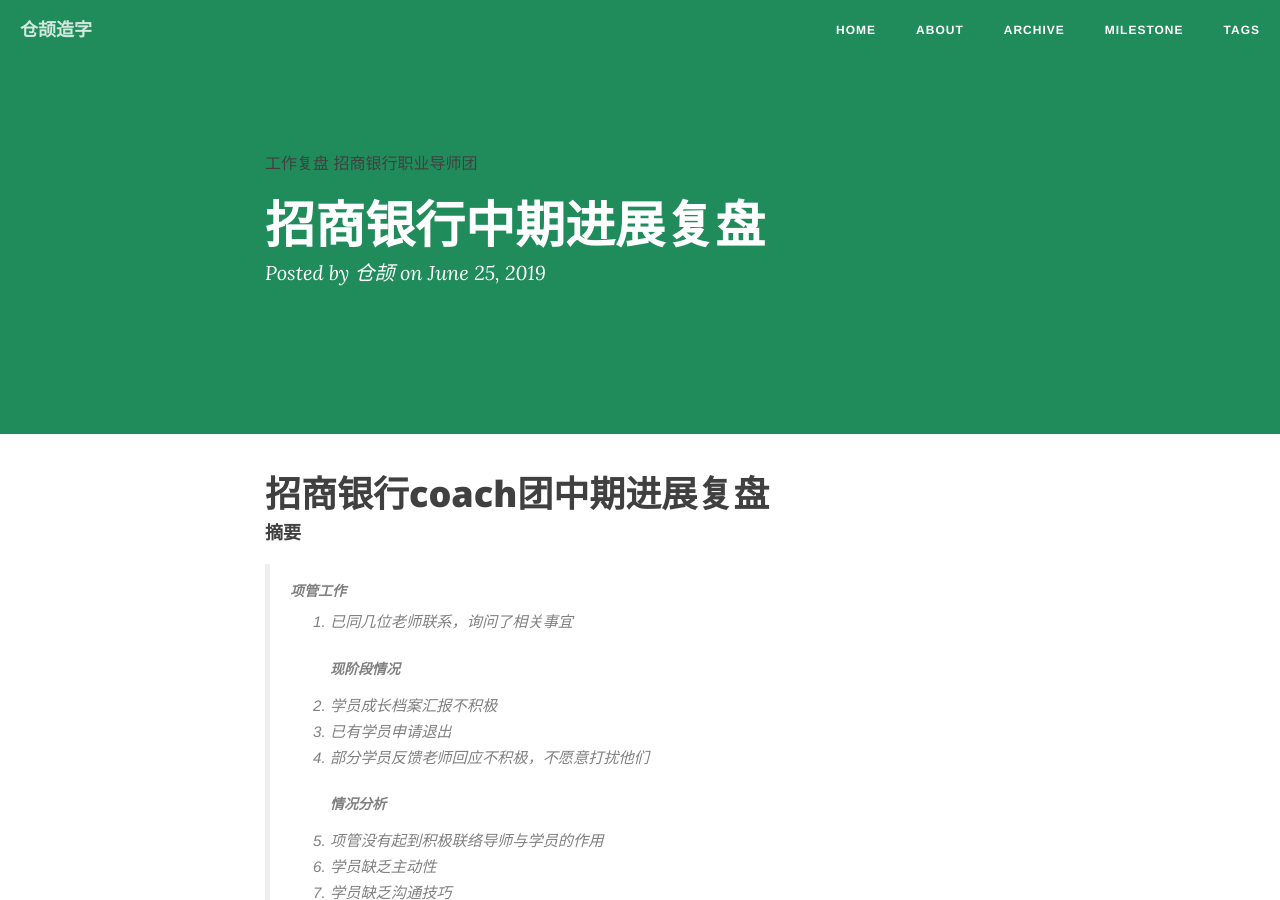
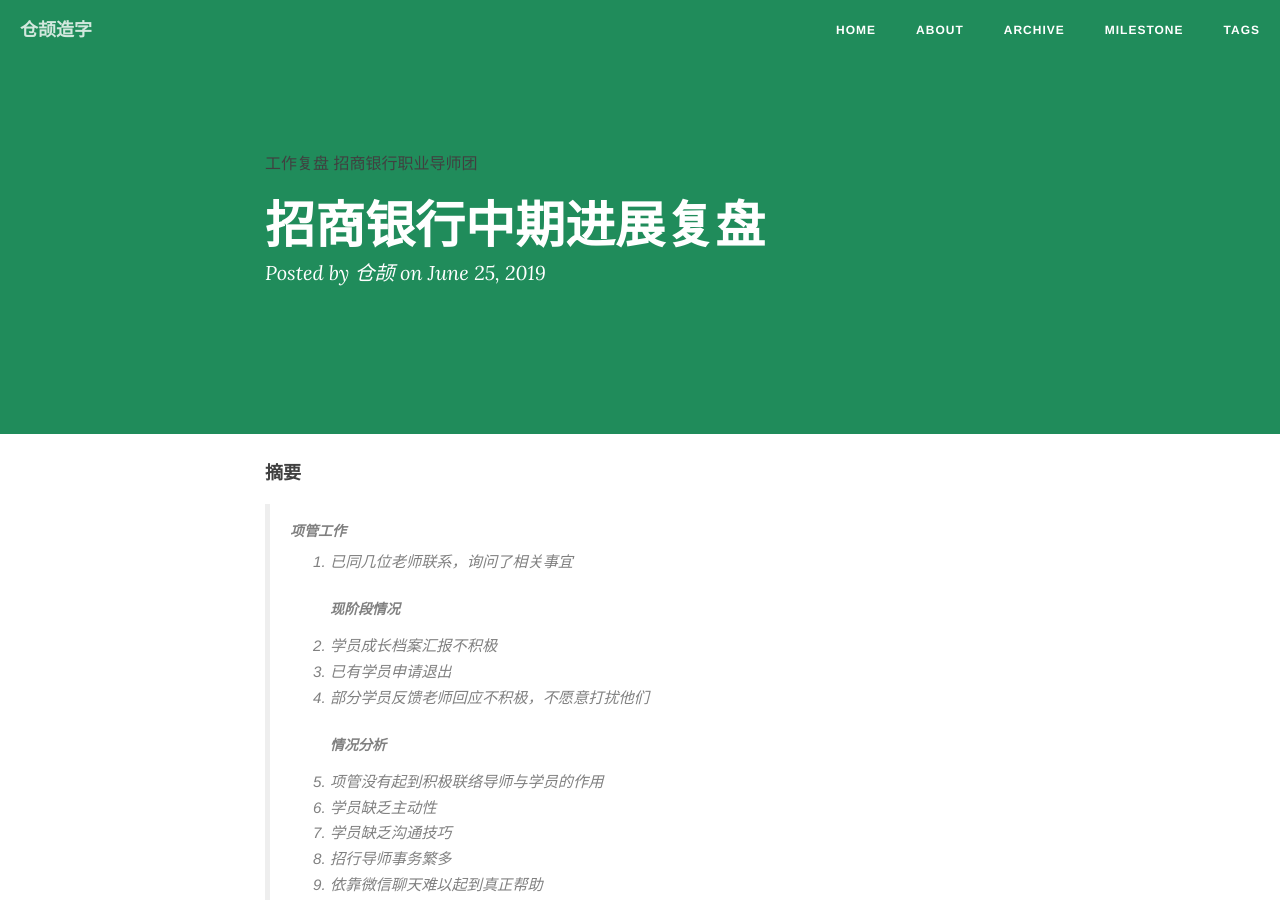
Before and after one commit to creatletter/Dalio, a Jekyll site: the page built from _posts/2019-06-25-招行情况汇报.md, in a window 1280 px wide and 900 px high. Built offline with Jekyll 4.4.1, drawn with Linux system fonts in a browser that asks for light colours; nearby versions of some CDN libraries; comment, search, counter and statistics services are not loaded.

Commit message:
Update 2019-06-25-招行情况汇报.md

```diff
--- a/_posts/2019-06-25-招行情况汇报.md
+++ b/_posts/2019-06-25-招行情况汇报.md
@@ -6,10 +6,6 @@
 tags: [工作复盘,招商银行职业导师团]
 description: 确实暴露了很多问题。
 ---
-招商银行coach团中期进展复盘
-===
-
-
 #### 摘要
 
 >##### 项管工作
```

● ● ●

[TASK DIRECTIONS]
Pick every line of the data that includes the string "招行情况汇报".

[WRITTEN SOLUTION]
Before and after one commit to creatletter/Dalio, a Jekyll site: the page built from _posts/2019-06-25-招行情况汇报.md, in a window 1280 px wide and 900 px high. Built offline with Jekyll 4.4.1, drawn with Linux system fonts in a browser that asks for light colours; nearby versions of some CDN libraries; comment, search, counter and statistics services are not loaded.
Update 2019-06-25-招行情况汇报.md
--- a/_posts/2019-06-25-招行情况汇报.md
+++ b/_posts/2019-06-25-招行情况汇报.md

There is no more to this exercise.